Just as al Qaeda continues to plot against heavily guarded embassies and military bases, airports remain a central target for the terror group. Most important, al Qaeda is still intent on hijacking commercial airliners, as a few examples demonstrate. In May 2003, three armed men were arrested in Jeddah before boarding a Saudi Airlines flight; they planned to gain control of the plane and fly it into a building. And in August, after the raid of an al Qaeda safe house, officials learned of a plot to hijack a plane in England and crash it into an unnamed target. Intelligence indicated that operatives might conceal weapons in everyday objects, such as a camera flash, in order to sneak them onto the plane. Al Qaeda has also exhibited a desire to attack passengers on the ground. As a case in point, authorities in Thailand recently arrested a man planning to attack El Al passengers at Bangkok International Airport.
Although this compilation of terrorist plots is inherently incomplete due to the large amount of highly sensitive information that remains classified, it is still very clear that security improvements have not led al Qaeda to shift its focus away from hard targets.

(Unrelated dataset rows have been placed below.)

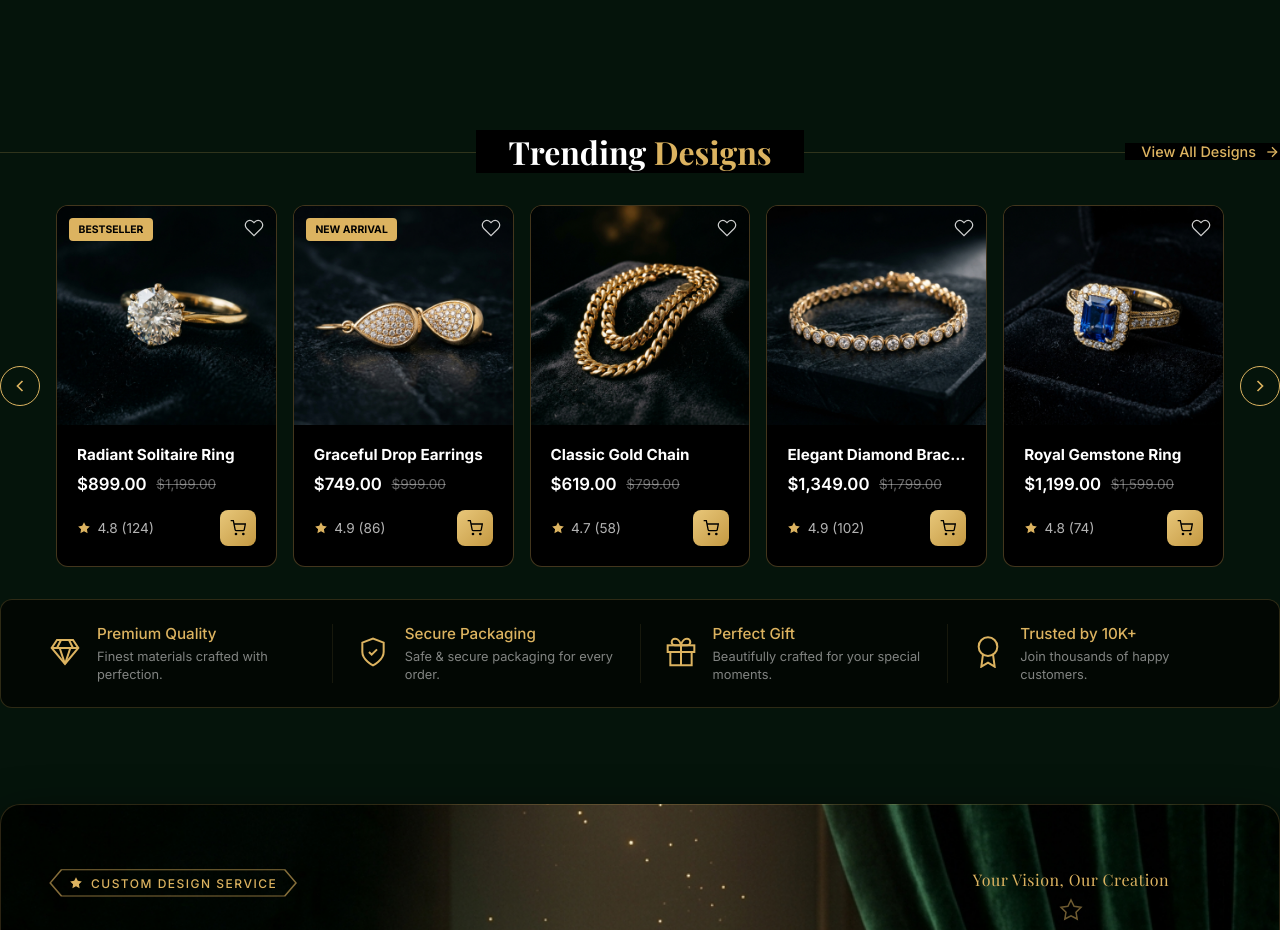
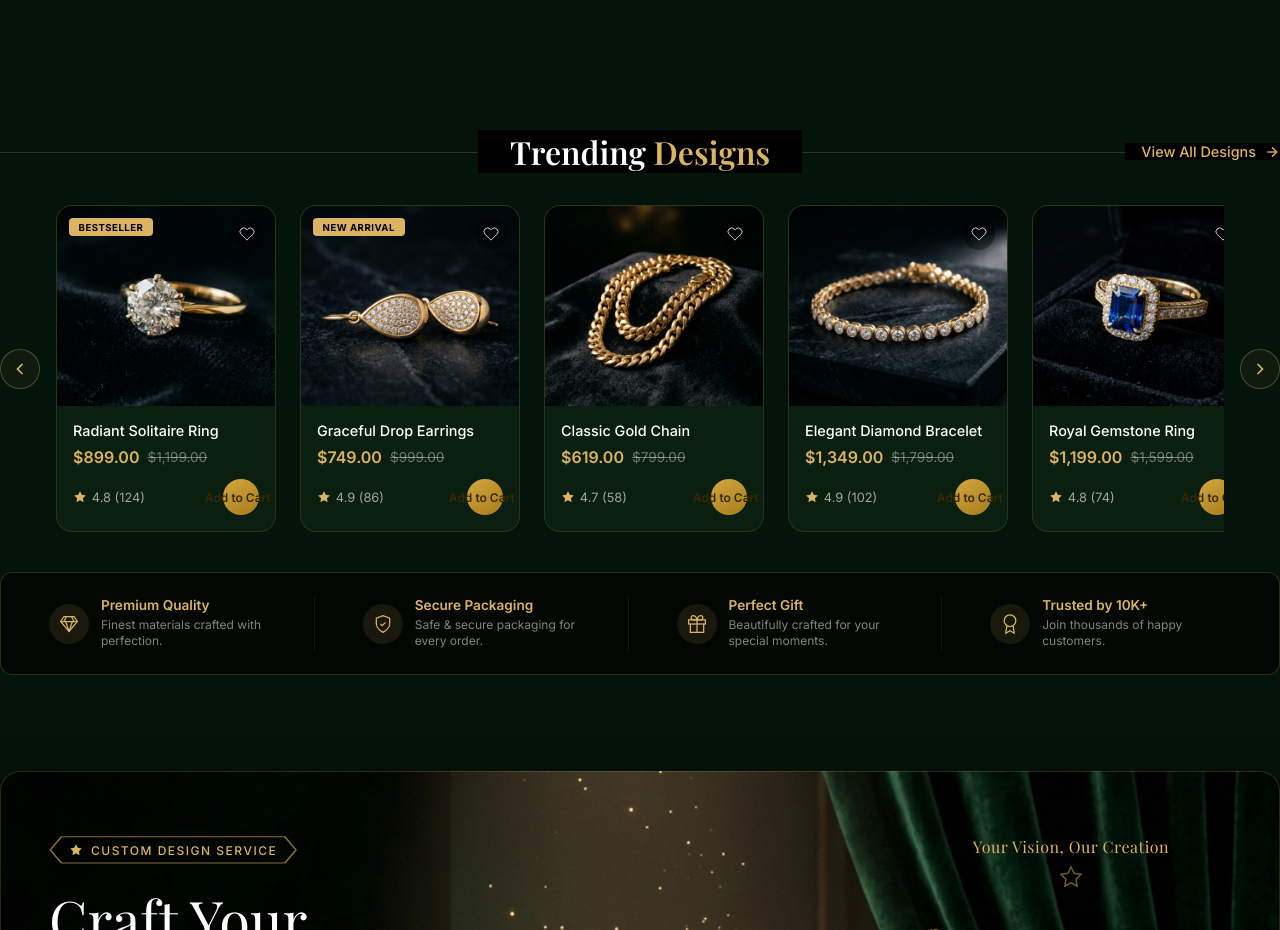
Before and after one commit to bansi-goti/nayzora-user-app, a Next.js app: page / in a window 1280 px wide. Shown: the part 3800-4730 px from the top of the page. Built offline with nearby package versions, Linux system fonts and the light colour scheme; a web font is replaced by a local one.

Commit message:
add some change

```diff
--- a/src/app/globals.css
+++ b/src/app/globals.css
@@ -1116,6 +1116,201 @@ button { cursor: pointer; border: none; background: none; font-family: inherit;
   align-items: center;
   justify-content: center;
   height: 100%;
+}
+
+/* --- TRENDING DESIGNS SECTION --- */
+.trending-header {
+  display: flex;
+  justify-content: space-between;
+  align-items: center;
+  margin-bottom: 2rem;
+}
+.trending-header-title {
+  font-size: 2rem;
+  font-weight: 600;
+}
+.trending-header-link {
+  display: flex;
+  align-items: center;
+  gap: 0.5rem;
+  color: var(--color-primary);
+  font-size: 0.9rem;
+  font-weight: 500;
+  transition: opacity 0.3s;
+}
+.trending-header-link:hover { opacity: 0.8; }
+.trending-carousel-wrapper {
+  display: flex;
+  align-items: center;
+  gap: 1rem;
+  margin-bottom: 2.5rem;
+}
+.trending-carousel {
+  display: flex;
+  gap: 1.5rem;
+  overflow-x: auto;
+  flex: 1;
+  scrollbar-width: none;
+}
+.trending-carousel::-webkit-scrollbar { display: none; }
+.trending-nav-btn {
+  width: 40px;
+  height: 40px;
+  border-radius: 50%;
+  border: 1px solid rgba(220,179,96,0.3);
+  background: rgba(220,179,96,0.05);
+  color: var(--color-primary);
+  display: flex;
+  align-items: center;
+  justify-content: center;
+  flex-shrink: 0;
+  transition: all 0.3s;
+}
+.trending-nav-btn:hover {
+  background: rgba(220,179,96,0.15);
+  border-color: var(--color-primary);
+}
+.trending-card {
+  min-width: 220px;
+  background: #0a1f10;
+  border: 1px solid rgba(220,179,96,0.15);
+  border-radius: 16px;
+  overflow: hidden;
+  position: relative;
+  flex-shrink: 0;
+  transition: transform 0.3s, box-shadow 0.3s;
+}
+.trending-card:hover {
+  transform: translateY(-4px);
+  box-shadow: 0 8px 30px rgba(220,179,96,0.1);
+}
+.trending-badge {
+  position: absolute;
+  top: 12px;
+  left: 12px;
+  background: var(--color-primary);
+  color: #000;
+  font-size: 0.6rem;
+  font-weight: 700;
+  padding: 0.2rem 0.6rem;
+  border-radius: 4px;
+  letter-spacing: 0.5px;
+  z-index: 2;
+}
+.trending-fav {
+  position: absolute;
+  top: 12px;
+  right: 12px;
+  width: 32px;
+  height: 32px;
+  border-radius: 50%;
+  background: rgba(0,0,0,0.4);
+  display: flex;
+  align-items: center;
+  justify-content: center;
+  z-index: 2;
+  cursor: pointer;
+  transition: background 0.3s;
+}
+.trending-fav:hover { background: rgba(220,179,96,0.3); }
+.trending-fav svg { width: 16px; height: 16px; color: #fff; }
+.trending-card-img {
+  width: 100%;
+  height: 200px;
+  object-fit: cover;
+}
+.trending-card-content {
+  padding: 1rem;
+}
+.trending-title {
+  font-size: 0.9rem;
+  font-weight: 500;
+  margin-bottom: 0.5rem;
+  color: #fff;
+}
+.trending-prices {
+  display: flex;
+  align-items: center;
+  gap: 0.5rem;
+  margin-bottom: 0.75rem;
+}
+.trending-price {
+  color: var(--color-primary);
+  font-weight: 600;
+  font-size: 1rem;
+}
+.trending-old-price {
+  color: rgba(255,255,255,0.4);
+  text-decoration: line-through;
+  font-size: 0.85rem;
+}
+.trending-bottom {
+  display: flex;
+  align-items: center;
+  justify-content: space-between;
+}
+.trending-rating {
+  display: flex;
+  align-items: center;
+  gap: 0.3rem;
+  color: rgba(255,255,255,0.6);
+  font-size: 0.8rem;
+}
+.trending-add-btn {
+  background: linear-gradient(145deg, #d4a840 0%, #a67c1a 100%);
+  color: #3a2800;
+  border: none;
+  border-radius: 100px;
+  padding: 0.5rem 1rem;
+  display: flex;
+  align-items: center;
+  gap: 0.4rem;
+  font-size: 0.75rem;
+  font-weight: 600;
+  cursor: pointer;
+  transition: all 0.3s;
+  white-space: nowrap;
+}
+.trending-add-btn:hover {
+  transform: scale(1.1);
+  box-shadow: 0 4px 12px rgba(220,179,96,0.3);
+}
+.trending-features {
+  display: flex;
+  justify-content: space-between;
+  gap: 1.5rem;
+  margin-top: 1rem;
+}
+.trending-feature-item {
+  display: flex;
+  align-items: center;
+  gap: 0.75rem;
+  flex: 1;
+}
+.trending-feature-icon {
+  width: 40px;
+  height: 40px;
+  border-radius: 50%;
+  background: rgba(220,179,96,0.1);
+  display: flex;
+  align-items: center;
+  justify-content: center;
+  flex-shrink: 0;
+}
+.trending-feature-icon svg {
+  width: 20px;
+  height: 20px;
+  stroke: var(--color-primary);
+  stroke-width: 1.5;
+}
+.trending-feature-text h5 {
+  font-size: 0.85rem;
+  font-weight: 600;
+  margin-bottom: 0.2rem;
+}
+.trending-feature-text p {
+  font-size: 0.75rem;
+  color: rgba(255,255,255,0.5);
 }
 
 /* --- ROYAL PROMISE SECTION --- */
--- a/src/app/page.tsx
+++ b/src/app/page.tsx
@@ -439,6 +439,7 @@ export default function Home() {
                         {item.rating}
                       </div>
                       <button className="trending-add-btn">
+                        Add to Cart
                         <svg width="16" height="16" viewBox="0 0 24 24" fill="none" stroke="currentColor" strokeWidth="2"><circle cx="9" cy="21" r="1"/><circle cx="20" cy="21" r="1"/><path d="M1 1h4l2.68 13.39a2 2 0 0 0 2 1.61h9.72a2 2 0 0 0 2-1.61L23 6H6"/></svg>
                       </button>
                     </div>
```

Placing too much credence in the soft-target theory is dangerous because it leads to a sense of resignation, encapsulated in the counterterrorism official’s assessment that “there may not be much we can do.” Not only must there continue to be a heavy emphasis placed on aggressive intelligence gathering, but there must also be a sustained drive to continue to improve security at high-value targets such as embassies and airports. Recently documented security gaps at U.S. airports, including a breach of the runway at New York’s JFK airport and the admission by Transportation Security Administration chief James Loy that box cutters can still be smuggled onto airplanes, highlight the work that remains to be done.
–Josh Lefkowitz is a terrorism analyst at the Investigative Project.